  • Andre Roberge: Rich + Friendly-traceback: first look

    After a couple of hours of work, I have been able to use Rich to add colour to Friendly-traceback. Rich is a fantastic project, which has already gotten a fair bit of attention and deserves even more. The following is just a preview of things to come; it is just a quick proof of concept.

  • Growing Dask To Make Scaling Python Data Science Easier At Coiled

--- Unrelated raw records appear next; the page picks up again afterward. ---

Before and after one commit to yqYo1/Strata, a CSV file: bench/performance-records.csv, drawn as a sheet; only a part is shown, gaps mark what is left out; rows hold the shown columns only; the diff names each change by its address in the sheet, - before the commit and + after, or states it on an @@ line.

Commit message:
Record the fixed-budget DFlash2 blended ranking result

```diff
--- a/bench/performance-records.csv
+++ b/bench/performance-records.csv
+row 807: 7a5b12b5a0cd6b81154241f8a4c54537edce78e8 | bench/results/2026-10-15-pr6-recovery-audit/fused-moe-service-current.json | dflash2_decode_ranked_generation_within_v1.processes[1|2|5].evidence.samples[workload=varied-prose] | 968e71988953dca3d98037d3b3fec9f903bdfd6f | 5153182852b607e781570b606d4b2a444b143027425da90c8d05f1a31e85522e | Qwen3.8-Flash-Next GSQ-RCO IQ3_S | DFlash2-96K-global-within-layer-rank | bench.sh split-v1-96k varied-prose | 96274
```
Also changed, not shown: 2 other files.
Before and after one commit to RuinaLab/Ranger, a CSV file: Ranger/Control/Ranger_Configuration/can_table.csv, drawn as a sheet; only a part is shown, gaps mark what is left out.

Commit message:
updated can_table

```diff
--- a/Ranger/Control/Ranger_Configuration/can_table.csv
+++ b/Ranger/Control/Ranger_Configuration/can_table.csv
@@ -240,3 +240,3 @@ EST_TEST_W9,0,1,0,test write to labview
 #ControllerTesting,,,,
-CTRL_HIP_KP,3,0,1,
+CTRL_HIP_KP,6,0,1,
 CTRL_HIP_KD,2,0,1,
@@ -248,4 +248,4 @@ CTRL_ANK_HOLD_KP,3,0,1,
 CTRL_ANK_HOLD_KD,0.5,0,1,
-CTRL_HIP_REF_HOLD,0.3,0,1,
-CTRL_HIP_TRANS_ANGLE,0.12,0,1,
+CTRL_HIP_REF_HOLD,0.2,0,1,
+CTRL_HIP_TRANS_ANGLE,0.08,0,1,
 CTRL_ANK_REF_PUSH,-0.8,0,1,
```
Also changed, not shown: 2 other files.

    Python is a leading choice for data science due to the immense number of libraries and frameworks readily available to support it, but it is still difficult to scale. Dask is a framework designed to transparently run your data analysis across multiple CPU cores and multiple servers. Using Dask lifts a limitation for scaling your analytical workloads, but brings with it the complexity of server administration, deployment, and security. In this episode Matthew Rocklin and Hugo Bowne-Anderson discuss their recently formed company Coiled and how they are working to make use and maintenance of Dask in production. The share the goals for the business, their approach to building a profitable company based on open source, and the difficulties they face while growing a new team during a global pandemic.

today's howtos and instructional sessions/videos

TDF Annual Report and LibreOffice Latest

           
  • TDF Annual Report 2019

    The Annual Report of The Document Foundation for the year 2019 is now available in PDF format from TDF Nextcloud in two different versions: low resolution (6.4MB) and high resolution (53.2MB). The annual report is based on the German version presented to the authorities in April. The 54 page document has been entirely created with free open source software: written contents have obviously been developed with LibreOffice Writer (desktop) and collaboratively modified with LibreOffice Writer (online), charts have been created with LibreOffice Calc and prepared for publishing with LibreOffice Draw, drawings and tables have been developed or modified (from legacy PDF originals) with LibreOffice Draw, images have been prepared for publishing with GIMP, and the layout has been created with Scribus based on the existing templates.

  • LibreOffice QA/Dev Report: July 2020

    LibreOffice 6.4.5 was announced on July, 2

  • Physics Based Animation Effects Week#10

    This week, I was mainly working on cleaning up and migrating the patches from my experimental branch to LO master.

Better Than Top: 7 System Monitoring Tools for Linux to Keep an Eye on Vital System Stats

Top command is good but there are better alternatives to Top. Take a look at these system monitoring tools in Linux that are similar to top but are actually better. Read more